3.Reciptient- It is considered that the organization has a responsibility to the state, community & individuals which need careful consideration in the light of the particular circumstances of the organization.
Managerial fraud, misconduct or incompetency can have a devastating effect on the shareholder wealth. As an example, WorldCom executives in the late 1990's & early 2000s attempted to hide the company's poor performance by fraudulently manipulating accounting statements. If the shareholders had known about these fraudulent activities, they could have intervened to protect the interest & possibly prevented the complete collapse of the company & the destruction of so much wealth. Many analysts argue that the Worldcom's governance systems abysmally failed in controlling the action of Bernie Ebbers, WorldCom CEO and other top executives. In my opinion the acts Like Sarbanes -Oxley protects the wealth of shareholders & forced the company to show the true picture of their company, if government in US would had implemented these laws well before 2002 then some of the biggest frauds like Enron & WorldCom could have been avoided.
One of the most pressing problems in corporate governance seems to be the lack of individual accountability for mismanagement and fraud. Another problem is the persistence of powerful incentives for managers to manipulate financial reports. Finally, despite recent legal reforms, directors appear to lack sufficient authority & expertise to effectively oversee financial reporting. In the light of these problems, reform options include revising incentive compensation scheme, increasing SEC enforcement efforts, and the adoption of the new laws reduce barriers to shareholders litigation at both the state & federal level. Such steps inspire greater vigilance for officers, directors and the auditors by reducing incentives for fraud while heightening consequences to individuals for engaging in or acquiescing to misconduct.
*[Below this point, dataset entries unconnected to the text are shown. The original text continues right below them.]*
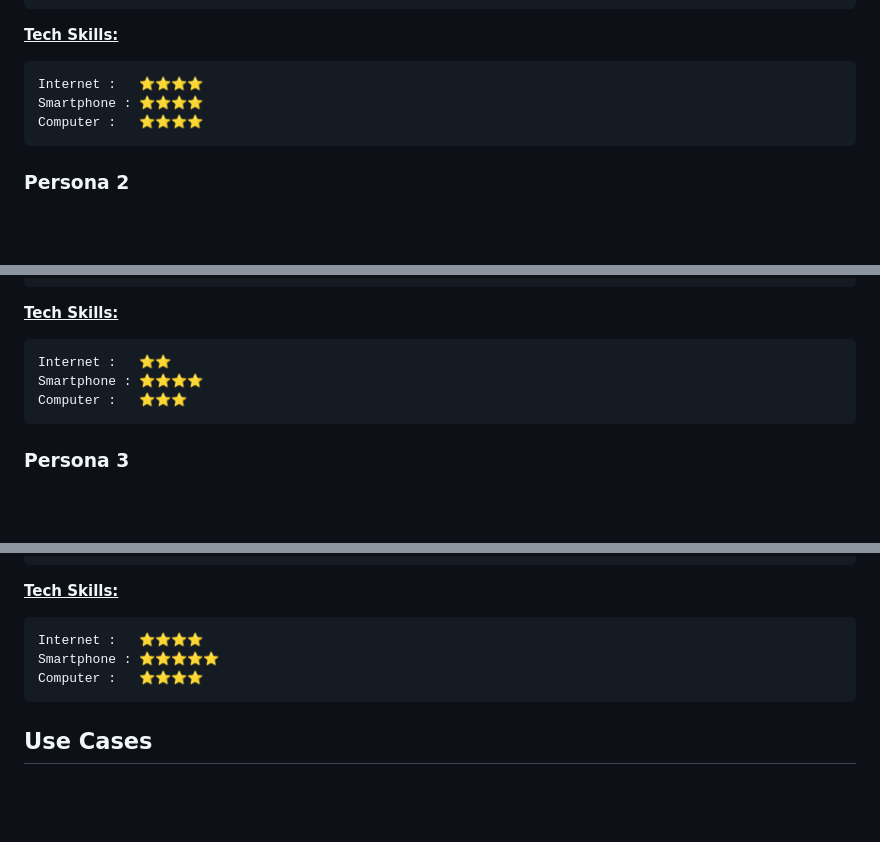
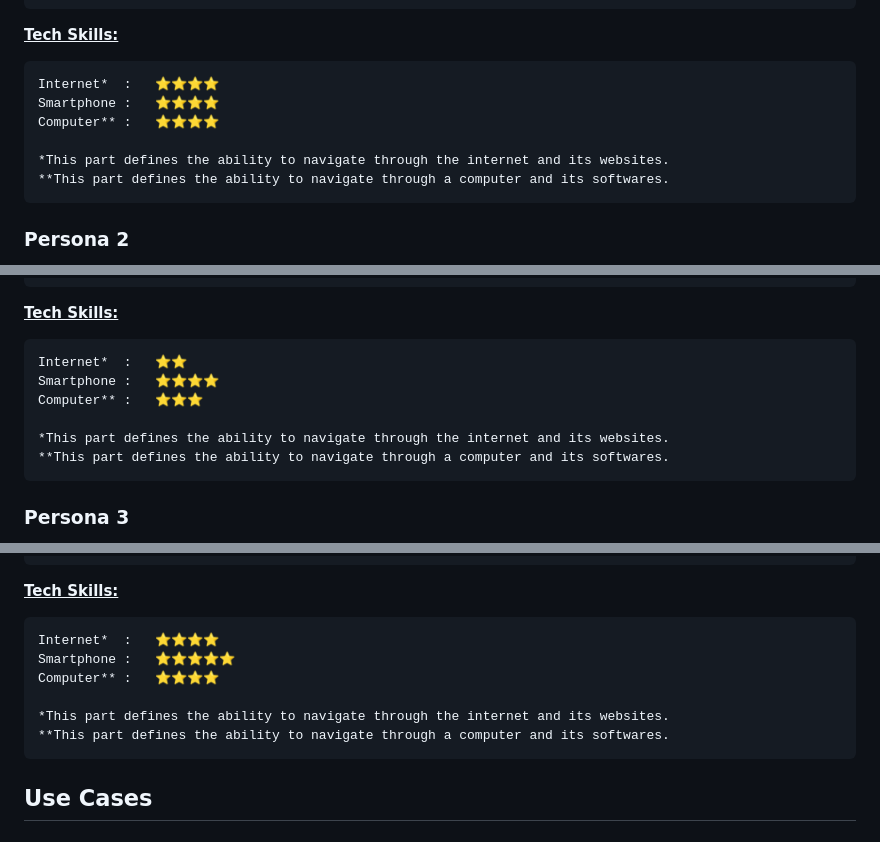
Before and after one commit to algosup/2022-2023-project-5-algorithmics-Team-3, a Markdown page: specs/functional/functional-specifications.md, 3 parts joined by grey strips. Rendered like a GitHub page; blank space fills up the shorter version.

````diff
--- a/specs/functional/functional-specifications.md
+++ b/specs/functional/functional-specifications.md
@@ -127,9 +127,12 @@ Analytics   ├───────────────🔘─────
 <ins>**Tech Skills:**</ins><br>
 
 ```
-Internet :   ⭐⭐⭐⭐
-Smartphone : ⭐⭐⭐⭐
-Computer :   ⭐⭐⭐⭐
+Internet*  :   ⭐⭐⭐⭐
+Smartphone :   ⭐⭐⭐⭐
+Computer** :   ⭐⭐⭐⭐
+
+*This part defines the ability to navigate through the internet and its websites.
+**This part defines the ability to navigate through a computer and its softwares.
 ```
 
 ### Persona 2
@@ -156,9 +159,12 @@ Analytics   ├─────────────────────
 <ins>**Tech Skills:**</ins><br>
 
 ```
-Internet :   ⭐⭐
-Smartphone : ⭐⭐⭐⭐
-Computer :   ⭐⭐⭐
+Internet*  :   ⭐⭐
+Smartphone :   ⭐⭐⭐⭐
+Computer** :   ⭐⭐⭐
+
+*This part defines the ability to navigate through the internet and its websites.
+**This part defines the ability to navigate through a computer and its softwares.
 ```
 
 ### Persona 3
@@ -185,9 +191,12 @@ Analytics   ├────🔘────────────────
 <ins>**Tech Skills:**</ins><br>
 
 ```
-Internet :   ⭐⭐⭐⭐
-Smartphone : ⭐⭐⭐⭐⭐
-Computer :   ⭐⭐⭐⭐
+Internet*  :   ⭐⭐⭐⭐
+Smartphone :   ⭐⭐⭐⭐⭐
+Computer** :   ⭐⭐⭐⭐
+
+*This part defines the ability to navigate through the internet and its websites.
+**This part defines the ability to navigate through a computer and its softwares.
 ```
 
 ## Use Cases
````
The most important problem with corporate governance rules & regulations is that they are incompatible worldwide. Although some countries have made a move toward a convergence but most remain secluded so the convergence process may take longer than advocates predict. Various factors influence corporate governance including corporate laws, federal laws, listing standards. Every state has their own corporate laws as there are no universal laws. These problems shows that firms are not necessarily run for the best interests of shareholders but there are several ways to solve these problems which have been mentioned in Sarbanes-Oxley act of 2002 like board structures can aim at greater director monitoring. Companies can design compensation packages that link pay to performance. Better corporate governance standards and more stringent regulation should prevent expropriation & fraud & ensure better allocation of resources& firm performance.
From the secondary research that has been conducted into the evaluation of the OECD principles together with the Sarbanes-Oxley (US) legislation for corporate governance, certain conclusions have been made concerning specific areas that have been discussed. Firstly, the corrupt behavior of some companies led to the passing in 2002 of the Sarbanes-Oxley act. This act made it essential for all companies in the USA (including foreign companies) to keep an audit an audit trail of all decisions taken by the company and for many company's, this has involved totally new procedures that have been lengthy, costly & time-consuming. These act were designed to protect the wealth of shareholder's & to prevent any Managerial fraud, misconduct or incompetency in the company's but at the same time many representatives of business covered by Sarbanes-Oxley claimed that its provisons are complex & difficult to understand (Lerner & yahya ,2007) making it difficult for CEOs to know when they are misrepresentating financial statements & any complience can cost millions of dollars for larger organizations. The Sarbanes-Oxley Act significantly expanded the responsibilities of auditors, management, and corporate governance actors such as the audit committee and the board.